"For a couple of days. We still have the problem. We talk to you about the other day, which is an urgent testing. There is now about 15,000 of these backed up, we estimate and that's an estimate about 3/4 of those were all a bit late be cleared in because many of those are good number of those are anti body. Come together in the system, he says. Hospitalizations are on the rise as well with over 1000 covert 19 patients in the ICU across the state doctors also warning against large gatherings later this week for the holiday with the Thanksgiving holiday coming up the ability to make sure that you're keeping within your bubble. People that have been saved, if if you have family coming over, Hopefully they've been quarantining themselves away from others for 14 days prior to coming to your house, That's the best practice to make sure that they are bringing their whole bubble with them and anything that might be unsafe. Dr. Andy Thomas is with those whose Wexner Medical Center, he says hospitalizations are also going up in central Ohio. With the number of vaccine candidates coming close to the finish line, Dr Anthony Fauci warned Monday of negative consequences. If states start doing their own reviews, Stanford for professor of emergency medicine doctor Shashank, Ravi says if the often of another party may increase support, as long as the states don't delay the release of these vaccines. I don't see a downside to additional review of the data. I think it can help getting more and more individuals onboard that these vaccines are safe. Our youth. Meanwhile, coronavirus cases in Children are spiking. The American Academy of Pediatrics says there are more than 144,000 new cases in American Children last week. That means kids now account for 11% of the Over 12. Million confirmed cases of the virus in the U. S. President elect Joe Biden come formally start the transition process take over as president in two months, Emily Murphy, head of the General Services Administration, wrote a letter to the president elect, freeing up millions of dollars for the transfer of power. Murphy claims she was not pressured by anyone in the executive branch with regard to the substance and timing of her decision, though she did say she received thousands of phone and online threats in an effort to coerce her into making the move prematurely. On Twitter. President Trump is vowing to keep up the good fight as legal challenges play out while thanking Murphy for steadfast dedication and loyalty to our country. Rachel Sutherland. Fox is Senator Rob Portman, joining a growing group of Republicans calling for President Trump to accept the results of the 2020 election apartment, wrote an op ed yesterday, saying no Proof Advance front would be enough to change the results of the election. Former Ohio Governor John Kasich also spoke Monday criticizing fellow Republicans have not publicly acknowledged Biden's victory. It's hard to choose just one word to describe 2020. That's why Oxford Dictionary picked dozens, calling this an unprecedented year terms relating to the pandemic dominated, including Corona virus lockdown, social distancing, reopening and super spreader. Also making the list bushfire impeachment acquittal. Black lives matter. Malin canceled culture and Net zero Last year's word of the year was climate emergency and toxic was chosen in 2018. I'm at Madison Huge radio 6 10 telling you TVN sports this park I updated service. Anthony Thomas Chocolate Buckeyes, Ohio State of Illinois Saturday in the Sinai announcing yesterday that they will allow parents from both teams to be in attendance. Buckeye parents remember last week due to the stay at home advisory could not be at the Indiana game. Meanwhile, Ryan.

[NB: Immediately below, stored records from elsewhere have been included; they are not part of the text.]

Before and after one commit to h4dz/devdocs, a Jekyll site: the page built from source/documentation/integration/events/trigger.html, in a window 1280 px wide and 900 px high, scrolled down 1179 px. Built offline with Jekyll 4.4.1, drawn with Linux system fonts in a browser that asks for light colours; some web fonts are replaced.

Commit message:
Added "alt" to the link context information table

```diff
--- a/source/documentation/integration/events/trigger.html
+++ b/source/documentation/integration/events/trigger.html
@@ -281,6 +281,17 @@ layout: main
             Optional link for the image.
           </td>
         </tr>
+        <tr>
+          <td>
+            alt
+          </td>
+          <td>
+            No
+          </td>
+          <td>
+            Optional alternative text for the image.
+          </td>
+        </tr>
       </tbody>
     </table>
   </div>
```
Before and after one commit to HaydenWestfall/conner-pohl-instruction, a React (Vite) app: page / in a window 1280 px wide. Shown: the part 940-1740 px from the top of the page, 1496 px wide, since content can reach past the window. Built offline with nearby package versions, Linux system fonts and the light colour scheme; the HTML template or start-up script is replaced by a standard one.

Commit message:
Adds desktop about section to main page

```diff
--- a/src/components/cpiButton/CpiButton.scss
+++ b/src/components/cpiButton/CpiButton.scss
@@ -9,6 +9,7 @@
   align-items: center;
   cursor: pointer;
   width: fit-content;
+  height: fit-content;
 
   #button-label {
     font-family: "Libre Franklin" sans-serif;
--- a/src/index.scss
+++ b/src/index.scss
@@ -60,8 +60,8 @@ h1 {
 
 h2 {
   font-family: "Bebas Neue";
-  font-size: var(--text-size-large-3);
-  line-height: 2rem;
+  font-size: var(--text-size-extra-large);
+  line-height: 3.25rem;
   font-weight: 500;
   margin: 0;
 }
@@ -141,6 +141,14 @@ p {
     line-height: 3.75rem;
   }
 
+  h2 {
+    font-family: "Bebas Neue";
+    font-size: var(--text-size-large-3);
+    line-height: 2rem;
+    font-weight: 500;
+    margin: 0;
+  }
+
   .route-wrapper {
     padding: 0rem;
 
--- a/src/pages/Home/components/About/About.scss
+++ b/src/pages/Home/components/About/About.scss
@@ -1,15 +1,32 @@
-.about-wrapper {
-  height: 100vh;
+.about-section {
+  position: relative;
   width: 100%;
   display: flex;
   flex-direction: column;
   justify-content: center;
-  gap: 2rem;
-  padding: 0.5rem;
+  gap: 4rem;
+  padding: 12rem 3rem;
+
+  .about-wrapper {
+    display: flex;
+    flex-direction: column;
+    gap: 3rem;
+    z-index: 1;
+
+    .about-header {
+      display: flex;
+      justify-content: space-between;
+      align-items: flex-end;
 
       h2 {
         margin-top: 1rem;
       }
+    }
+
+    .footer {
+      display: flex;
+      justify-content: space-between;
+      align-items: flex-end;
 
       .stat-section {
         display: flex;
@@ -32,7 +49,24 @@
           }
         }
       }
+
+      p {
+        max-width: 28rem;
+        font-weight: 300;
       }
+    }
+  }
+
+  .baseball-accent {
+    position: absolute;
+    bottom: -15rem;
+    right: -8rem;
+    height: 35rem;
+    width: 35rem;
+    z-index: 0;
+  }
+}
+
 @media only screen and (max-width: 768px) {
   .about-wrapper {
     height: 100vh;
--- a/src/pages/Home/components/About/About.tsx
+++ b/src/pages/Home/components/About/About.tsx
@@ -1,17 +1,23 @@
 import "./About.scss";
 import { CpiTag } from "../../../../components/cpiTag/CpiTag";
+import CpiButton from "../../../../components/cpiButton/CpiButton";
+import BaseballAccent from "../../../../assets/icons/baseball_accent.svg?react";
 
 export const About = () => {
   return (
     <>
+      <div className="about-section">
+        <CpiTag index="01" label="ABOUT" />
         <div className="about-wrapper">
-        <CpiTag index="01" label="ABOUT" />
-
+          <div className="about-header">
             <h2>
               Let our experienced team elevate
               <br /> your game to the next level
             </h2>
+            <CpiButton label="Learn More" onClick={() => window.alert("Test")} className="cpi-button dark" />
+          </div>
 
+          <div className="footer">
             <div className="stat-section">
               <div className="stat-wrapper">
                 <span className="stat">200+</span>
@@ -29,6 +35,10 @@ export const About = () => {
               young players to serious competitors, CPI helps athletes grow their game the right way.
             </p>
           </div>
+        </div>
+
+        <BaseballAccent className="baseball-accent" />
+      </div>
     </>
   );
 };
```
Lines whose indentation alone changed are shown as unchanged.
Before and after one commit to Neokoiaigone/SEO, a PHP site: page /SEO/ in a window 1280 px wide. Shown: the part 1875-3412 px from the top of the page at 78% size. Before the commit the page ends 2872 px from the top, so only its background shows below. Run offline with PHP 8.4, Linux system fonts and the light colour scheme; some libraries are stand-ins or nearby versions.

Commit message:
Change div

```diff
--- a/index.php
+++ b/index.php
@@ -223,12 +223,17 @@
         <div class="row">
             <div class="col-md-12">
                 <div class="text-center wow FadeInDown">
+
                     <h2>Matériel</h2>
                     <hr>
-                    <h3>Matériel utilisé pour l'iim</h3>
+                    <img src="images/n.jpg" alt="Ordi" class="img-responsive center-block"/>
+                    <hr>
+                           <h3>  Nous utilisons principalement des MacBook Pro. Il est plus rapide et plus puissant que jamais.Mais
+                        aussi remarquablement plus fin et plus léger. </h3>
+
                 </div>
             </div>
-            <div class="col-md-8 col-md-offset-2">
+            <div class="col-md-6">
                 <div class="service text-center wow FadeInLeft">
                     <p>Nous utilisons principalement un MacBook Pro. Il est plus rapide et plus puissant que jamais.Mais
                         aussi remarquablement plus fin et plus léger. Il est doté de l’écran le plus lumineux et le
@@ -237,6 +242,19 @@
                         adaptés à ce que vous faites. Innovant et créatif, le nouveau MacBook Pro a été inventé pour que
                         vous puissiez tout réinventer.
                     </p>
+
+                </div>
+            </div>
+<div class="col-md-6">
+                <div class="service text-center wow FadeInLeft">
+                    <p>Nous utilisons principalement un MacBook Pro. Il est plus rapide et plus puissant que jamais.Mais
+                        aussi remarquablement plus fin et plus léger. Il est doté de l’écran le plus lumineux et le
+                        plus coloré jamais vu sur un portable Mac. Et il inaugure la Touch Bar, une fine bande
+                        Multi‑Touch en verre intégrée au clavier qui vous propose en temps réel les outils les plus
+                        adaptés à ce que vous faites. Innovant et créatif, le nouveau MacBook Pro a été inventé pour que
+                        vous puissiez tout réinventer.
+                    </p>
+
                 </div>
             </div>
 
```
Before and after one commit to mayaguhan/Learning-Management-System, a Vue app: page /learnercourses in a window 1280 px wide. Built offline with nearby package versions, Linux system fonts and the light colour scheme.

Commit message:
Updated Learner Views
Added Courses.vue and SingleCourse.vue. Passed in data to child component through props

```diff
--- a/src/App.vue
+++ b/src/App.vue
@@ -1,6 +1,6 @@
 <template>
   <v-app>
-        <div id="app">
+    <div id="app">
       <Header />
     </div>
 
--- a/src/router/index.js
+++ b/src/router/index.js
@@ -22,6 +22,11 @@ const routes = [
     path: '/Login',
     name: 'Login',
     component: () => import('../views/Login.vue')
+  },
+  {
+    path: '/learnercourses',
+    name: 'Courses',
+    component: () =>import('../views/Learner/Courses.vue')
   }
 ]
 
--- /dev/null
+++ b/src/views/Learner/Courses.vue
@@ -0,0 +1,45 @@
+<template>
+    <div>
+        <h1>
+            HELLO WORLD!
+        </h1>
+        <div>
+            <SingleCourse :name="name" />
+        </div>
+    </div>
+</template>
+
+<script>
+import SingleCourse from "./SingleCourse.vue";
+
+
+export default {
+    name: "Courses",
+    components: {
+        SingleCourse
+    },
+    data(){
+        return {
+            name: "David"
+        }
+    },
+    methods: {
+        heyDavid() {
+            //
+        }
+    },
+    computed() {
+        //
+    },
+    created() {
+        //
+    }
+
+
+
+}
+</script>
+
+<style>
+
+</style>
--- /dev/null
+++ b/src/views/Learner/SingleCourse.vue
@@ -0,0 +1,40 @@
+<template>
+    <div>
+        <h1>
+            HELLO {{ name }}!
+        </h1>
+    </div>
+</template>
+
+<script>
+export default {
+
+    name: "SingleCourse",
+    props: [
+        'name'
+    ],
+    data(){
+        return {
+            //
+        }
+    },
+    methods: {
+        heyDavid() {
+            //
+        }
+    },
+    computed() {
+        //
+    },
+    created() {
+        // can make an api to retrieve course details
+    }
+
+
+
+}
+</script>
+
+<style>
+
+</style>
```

Emily Murphy president President Trump Ohio Joe Biden Dr Anthony Fauci American Academy of Pediatrics Twitter Dr. Andy Thomas Rachel Sutherland Wexner Medical Center Anthony Thomas Indiana Madison Huge Malin John Kasich Oxford Dictionary Ryan Stanford
"dr. andy thomas" Discussed on WTVN

WTVN

04:08 min | 2 years ago

"dr. andy thomas" Discussed on WTVN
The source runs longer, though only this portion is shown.